THE TASK >>
A word-for-word copy of the entries is the goal; leave out the pictures.

[Start of Attachment]

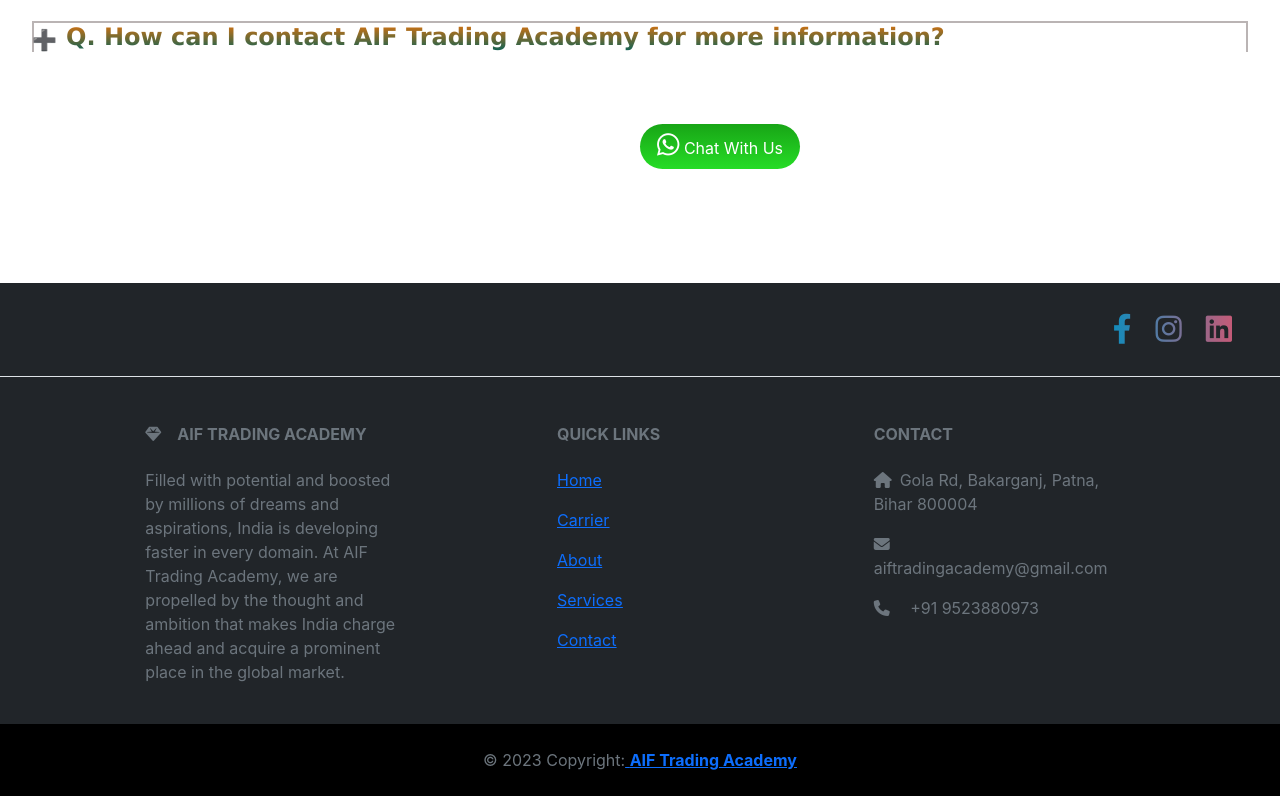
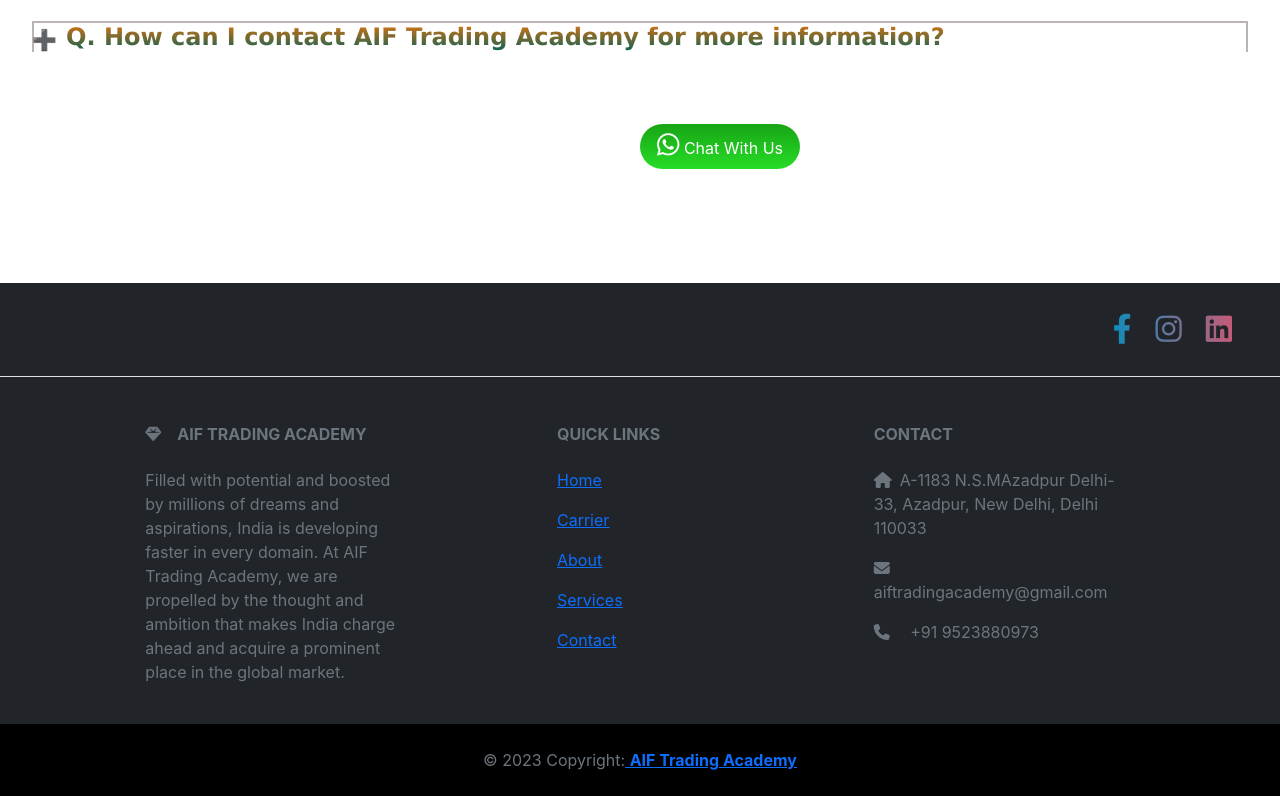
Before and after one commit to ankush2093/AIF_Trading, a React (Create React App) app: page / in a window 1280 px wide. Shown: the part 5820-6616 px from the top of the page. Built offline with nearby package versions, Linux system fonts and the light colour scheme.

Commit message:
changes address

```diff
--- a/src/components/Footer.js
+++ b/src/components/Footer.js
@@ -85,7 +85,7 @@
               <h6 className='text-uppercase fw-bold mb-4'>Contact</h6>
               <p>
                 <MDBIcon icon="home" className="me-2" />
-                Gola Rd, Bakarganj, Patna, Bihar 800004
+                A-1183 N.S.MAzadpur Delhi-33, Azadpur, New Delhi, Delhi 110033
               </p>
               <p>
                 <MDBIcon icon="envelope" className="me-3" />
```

[End of Attachment]

WRITTEN SOLUTION >>
Before and after one commit to ankush2093/AIF_Trading, a React (Create React App) app: page / in a window 1280 px wide. Shown: the part 5820-6616 px from the top of the page. Built offline with nearby package versions, Linux system fonts and the light colour scheme.

Commit message:
changes address

```diff
--- a/src/components/Footer.js
+++ b/src/components/Footer.js
@@ -85,7 +85,7 @@
               <h6 className='text-uppercase fw-bold mb-4'>Contact</h6>
               <p>
                 <MDBIcon icon="home" className="me-2" />
-                Gola Rd, Bakarganj, Patna, Bihar 800004
+                A-1183 N.S.MAzadpur Delhi-33, Azadpur, New Delhi, Delhi 110033
               </p>
               <p>
                 <MDBIcon icon="envelope" className="me-3" />
```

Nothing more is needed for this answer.